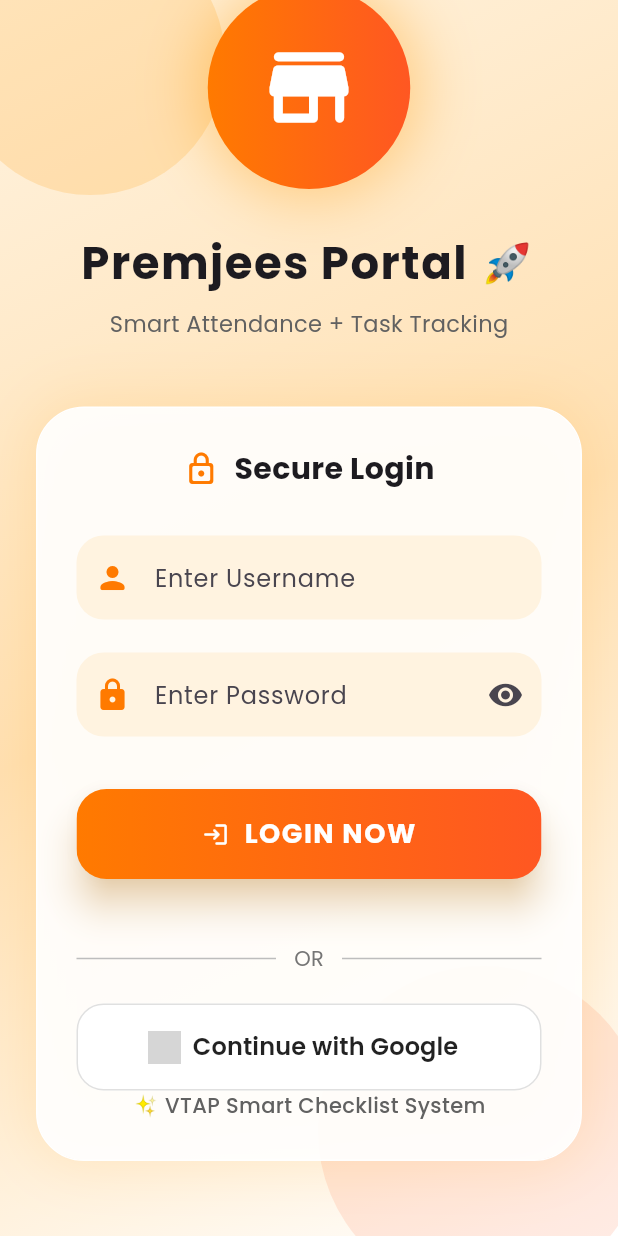
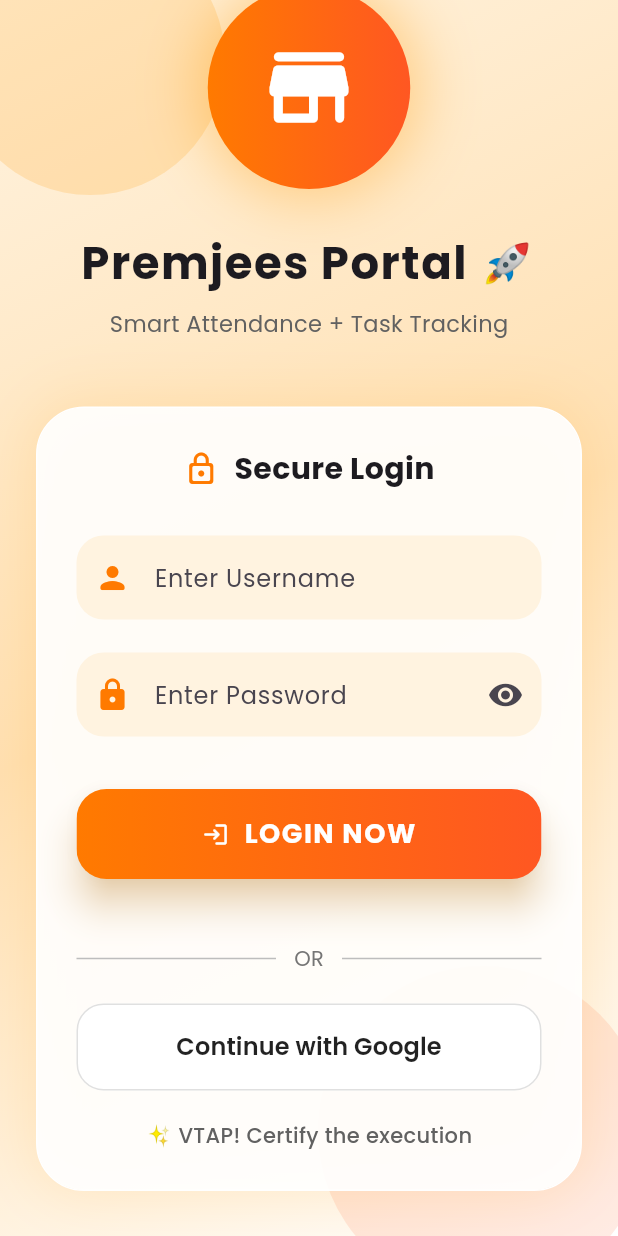
Before and after one commit to mis-premjees-in/vtap, a Flutter app: the screen it shows after launch, scrolled down 59 dp, on a phone screen of 412 x 824 dp. Run offline on Flutter 3.47's test engine with Material 3 defaults, Android fonts, the phone set to English and light mode, and no system bars; drawn by our look-alikes of flutter_animate; our stand-ins replace dio, firebase_auth, firebase_core, flutter_image_compress, geolocator, get and 4 more; accounts and stored records are empty; grey boxes are pictures that could not be loaded.

Commit message:
minor changes done

```diff
--- a/lib/main.dart
+++ b/lib/main.dart
@@ -7,7 +7,6 @@ import 'core/localization/app_translations.dart';
 import 'core/theme/app_theme.dart';
 import 'core/services/notification_service.dart';
 import 'routes/app_pages.dart';
-import 'core/services/google_auth_service.dart';
 import 'package:flutter/foundation.dart';
 import 'package:firebase_auth/firebase_auth.dart';
 
@@ -49,7 +48,7 @@ class MyApp extends StatelessWidget {
   Widget build(BuildContext context) {
     return GetMaterialApp(
       debugShowCheckedModeBanner: false,
-      title: 'Premjees Task Master',
+      title: 'VTAP',
       theme: AppTheme.lightTheme,
       translations: AppTranslations(),
       locale: const Locale('en'),
--- a/lib/modules/auth/views/login_view.dart
+++ b/lib/modules/auth/views/login_view.dart
@@ -329,10 +329,10 @@ class LoginView extends StatelessWidget {
                                   : () {
                                       controller.googleLogin();
                                     },
-                              icon: Image.network(
-                                'https://developers.google.com/identity/images/g-logo.png',
-                                height: 22,
-                              ),
+                              // icon: Image.network(
+                              //   'https://developers.google.com/identity/images/g-logo.png',
+                              //   height: 22,
+                              // ),
                               label: const Text(
                                 "Continue with Google",
                                 style: TextStyle(
@@ -352,11 +352,12 @@ class LoginView extends StatelessWidget {
                               ),
                             ),
                           ),
+                          const SizedBox(height: 20),
 
                           // ================= FOOTER =================
 
                           Text(
-                            "✨ VTAP Smart Checklist System",
+                            "✨ VTAP! Certify the execution",
                             style: TextStyle(
                               color: Colors.grey.shade700,
                               fontWeight: FontWeight.w500,
@@ -364,7 +365,7 @@ class LoginView extends StatelessWidget {
                           ),
                         ],
                       ),
-                    ).animate().fade().slideY(begin: 0.2),
+                    ).animate().fade().slideY(begin: 2),
 
                     const SizedBox(height: 30),
                   ],
```
Also changed, not shown: 2 other files.
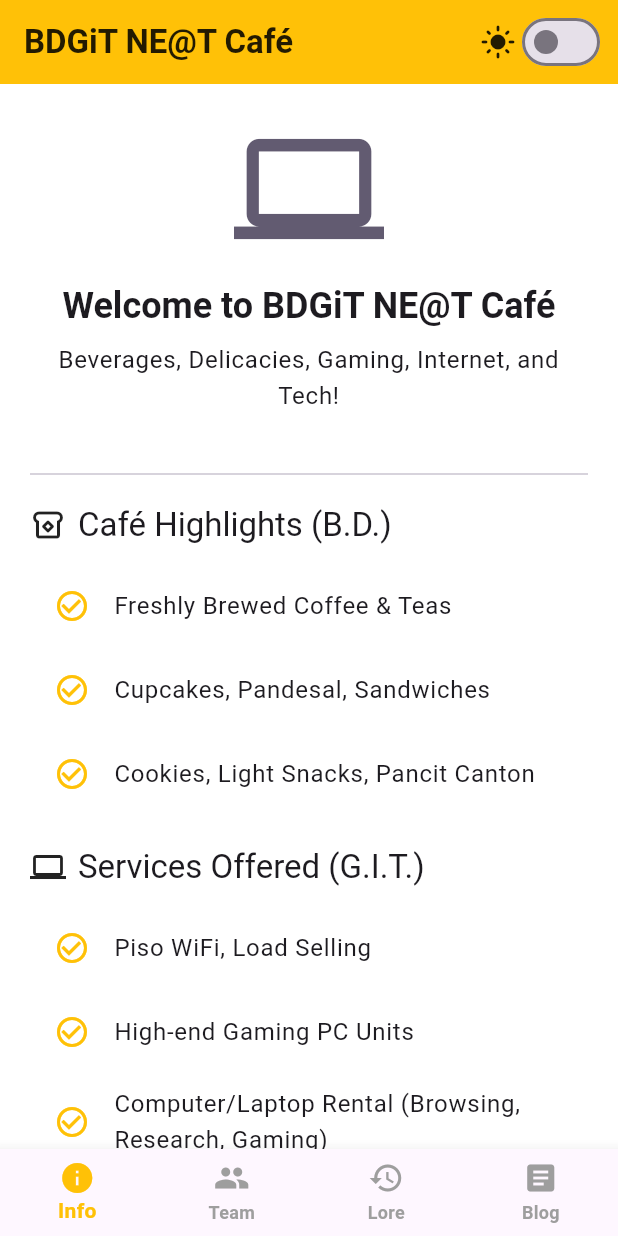
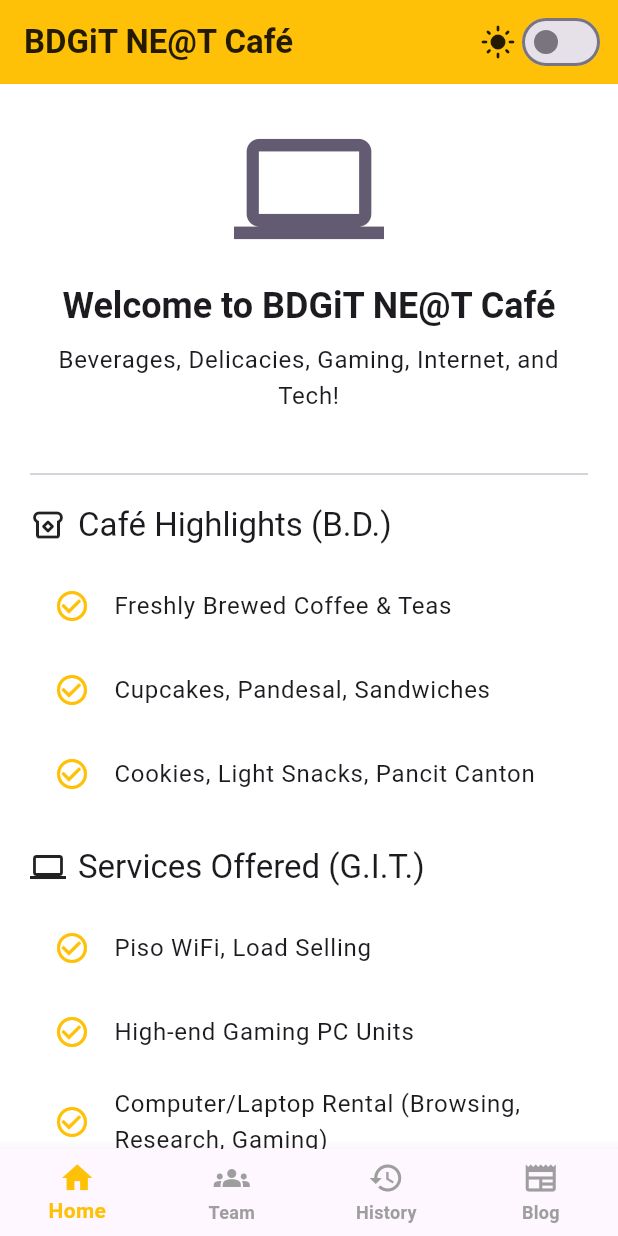
Before and after one commit to Cy2Kin3sis/NetCafeAd, a Flutter app: the screen it shows after launch, on a phone screen of 412 x 824 dp. Run offline on Flutter 3.47's test engine with Material 3 defaults, Android fonts, the phone set to English and light mode, and no system bars; our stand-ins replace auto_size_text, shared_preferences.

Commit message:
Bottom navigation

```diff
--- a/lib/home.dart
+++ b/lib/home.dart
@@ -77,19 +77,19 @@ class BDGiTState extends State<BDGiT> {
         unselectedItemColor: Colors.grey,
         items: const [
           BottomNavigationBarItem(
-            icon: Icon(Icons.info),
-            label: 'Info',
+            icon: Icon(Icons.home),
+            label: 'Home',
           ),
           BottomNavigationBarItem(
-            icon: Icon(Icons.people),
+            icon: Icon(Icons.groups),
             label: 'Team',
           ),
           BottomNavigationBarItem(
             icon: Icon(Icons.history),
-            label: 'Lore',
+            label: 'History',
           ),
           BottomNavigationBarItem(
-            icon: Icon(Icons.article),
+            icon: Icon(Icons.newspaper),
             label: 'Blog',
           ),
         ],
```
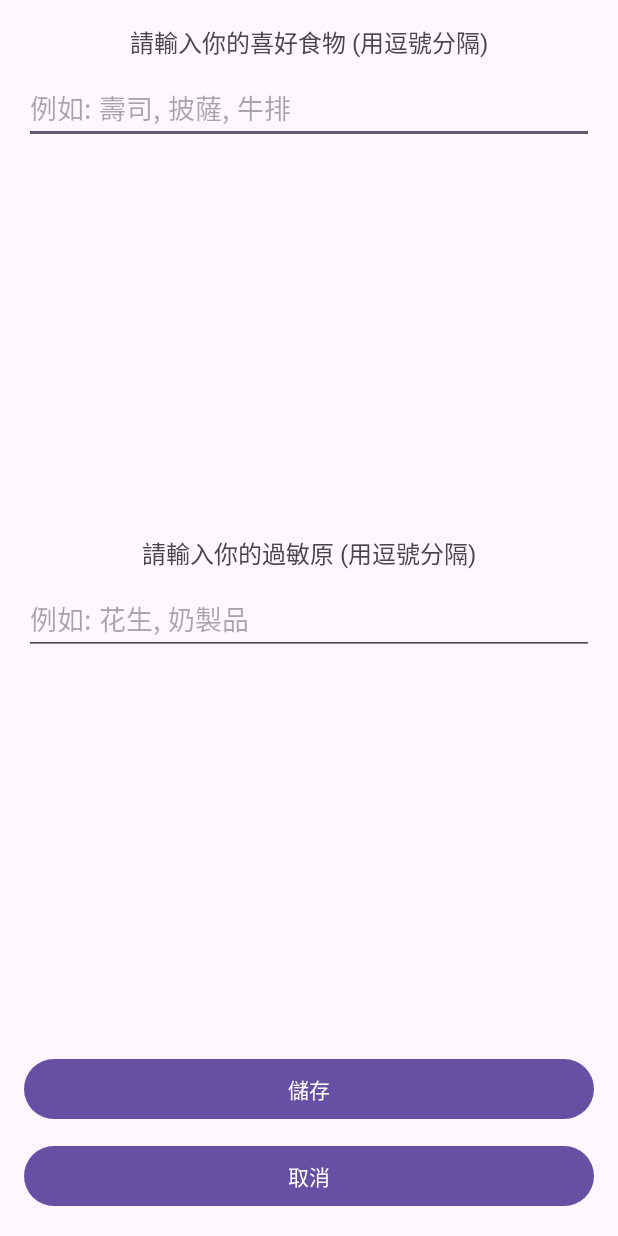
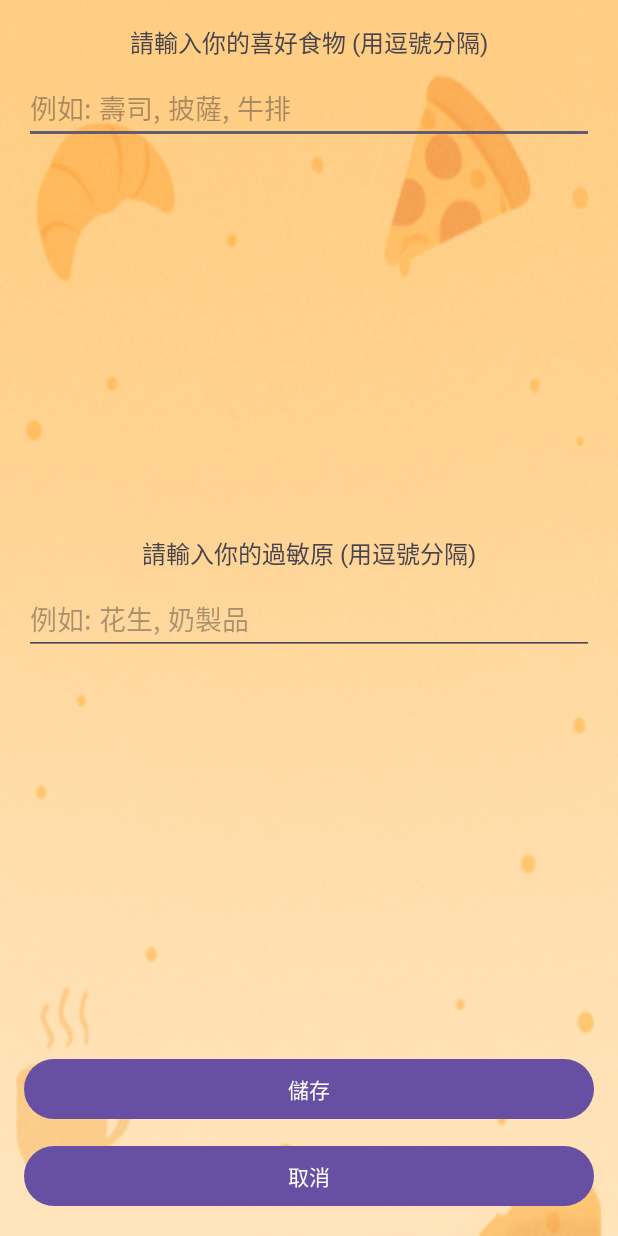
Before and after one commit to rich921222/android-dev, an Android app: the EditPreferencesActivity screen opened directly, with no data from a screen before it, on a phone screen of 412 x 824 dp. Run offline under Robolectric (Android 15) with nearby library versions, the light colour scheme and no system bars; our stand-ins replace Firebase (no records; nobody signed in at launch, a user with empty details on screens opened directly).

Commit message:
新增背景圖

```diff
--- a/app/src/main/java/com/example/dinner_app/EditPreferencesActivity.kt
+++ b/app/src/main/java/com/example/dinner_app/EditPreferencesActivity.kt
@@ -46,11 +46,11 @@ class EditPreferencesActivity : AppCompatActivity() {
         allergyRecyclerView = findViewById(R.id.allergyRecyclerView)
 
         // 設定 RecyclerView
-        foodAdapter = FoodAdapter(foodList,userRef,database,auth,{ food -> removeFood(food) },"food")
+        foodAdapter = FoodAdapter(foodList,{ food -> removeFood(food) })
         foodRecyclerView.layoutManager = LinearLayoutManager(this)
         foodRecyclerView.adapter = foodAdapter
 
-        allergyAdapter = FoodAdapter(allergyList, userRef, database, auth,{ allergy -> removeAllergy(allergy) }, "allergies")
+        allergyAdapter = FoodAdapter(allergyList,{ allergy -> removeAllergy(allergy) })
         allergyRecyclerView.layoutManager = LinearLayoutManager(this)
         allergyRecyclerView.adapter = allergyAdapter
 
--- a/app/src/main/java/com/example/dinner_app/RecommendActivity.kt
+++ b/app/src/main/java/com/example/dinner_app/RecommendActivity.kt
@@ -27,10 +27,15 @@ class RecommendActivity : AppCompatActivity() {
         resultTextView = findViewById(R.id.resultTextView)
         drawButton = findViewById(R.id.drawButton)
 
+        val currentUserEmail = com.google.firebase.auth.FirebaseAuth.getInstance().currentUser?.email ?: ""
         allEmails = MainActivity.sessionPartnerEmails
         Log.d("Recommend", "收到 Email 列表: $allEmails")
 
         if (allEmails.isNotEmpty()) {
+            loadAllUsersRatings()
+        }
+        else{
+            allEmails = listOf(currentUserEmail)
             loadAllUsersRatings()
         }
 
--- a/app/src/main/res/layout/activity_edit_preferences.xml
+++ b/app/src/main/res/layout/activity_edit_preferences.xml
@@ -3,7 +3,8 @@
     android:layout_height="match_parent"
     android:orientation="vertical"
     android:padding="16dp"
-    android:gravity="center">
+    android:gravity="center"
+    android:background="@drawable/edit_pref_background">
 
     <TextView
         android:layout_width="wrap_content"
--- a/app/src/main/res/layout/activity_login.xml
+++ b/app/src/main/res/layout/activity_login.xml
@@ -5,7 +5,8 @@
     xmlns:app="http://schemas.android.com/apk/res-auto"
     android:orientation="vertical"
     android:padding="30dp"
-    android:gravity="center">
+    android:gravity="center"
+    android:background="@drawable/edit_pref_background">  <!-- 背景圖片 -->
 
     <!-- 新增一個 ImageView 放在最上方 -->
     <com.google.android.material.imageview.ShapeableImageView
--- a/app/src/main/res/layout/activity_main.xml
+++ b/app/src/main/res/layout/activity_main.xml
@@ -4,7 +4,8 @@
     android:layout_height="match_parent"
     android:orientation="vertical"
     android:padding="16dp"
-    android:gravity="center">
+    android:gravity="center"
+    android:background="@drawable/edit_pref_background">
 
     <!-- 顯示歡迎訊息 -->
     <TextView
--- a/app/src/main/res/layout/activity_partner.xml
+++ b/app/src/main/res/layout/activity_partner.xml
@@ -4,7 +4,8 @@
     android:layout_height="match_parent"
     android:orientation="vertical"
     android:padding="16dp"
-    android:gravity="center">
+    android:gravity="center"
+    android:background="@drawable/edit_pref_background">
 
     <EditText
         android:id="@+id/inputEmail"
--- a/app/src/main/res/layout/activity_recommend.xml
+++ b/app/src/main/res/layout/activity_recommend.xml
@@ -4,7 +4,8 @@
     android:layout_height="match_parent"
     android:orientation="vertical"
     android:padding="24dp"
-    android:gravity="center">
+    android:gravity="center"
+    android:background="@drawable/edit_pref_background">
 
     <TextView
         android:id="@+id/resultTextView"
--- a/app/src/main/res/layout/activity_sign_up.xml
+++ b/app/src/main/res/layout/activity_sign_up.xml
@@ -3,7 +3,8 @@
     android:layout_width="match_parent"
     android:layout_height="match_parent"
     android:orientation="vertical"
-    android:padding="16dp">
+    android:padding="16dp"
+    android:background="@drawable/edit_pref_background">
 
     <EditText
         android:id="@+id/emailEditText"
```
Also changed, not shown: app/src/main/java/com/example/dinner_app/FoodAdapter.kt (+1 -41 lines), app/src/main/res/drawable/edit_pref_background.webp (added).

- - -

*Work item*
Show each line of the material holding "engine".

*Task response*
Before and after one commit to mis-premjees-in/vtap, a Flutter app: the screen it shows after launch, scrolled down 59 dp, on a phone screen of 412 x 824 dp. Run offline on Flutter 3.47's test engine with Material 3 defaults, Android fonts, the phone set to English and light mode, and no system bars; drawn by our look-alikes of flutter_animate; our stand-ins replace dio, firebase_auth, firebase_core, flutter_image_compress, geolocator, get and 4 more; accounts and stored records are empty; grey boxes are pictures that could not be loaded.
Before and after one commit to Cy2Kin3sis/NetCafeAd, a Flutter app: the screen it shows after launch, on a phone screen of 412 x 824 dp. Run offline on Flutter 3.47's test engine with Material 3 defaults, Android fonts, the phone set to English and light mode, and no system bars; our stand-ins replace auto_size_text, shared_preferences.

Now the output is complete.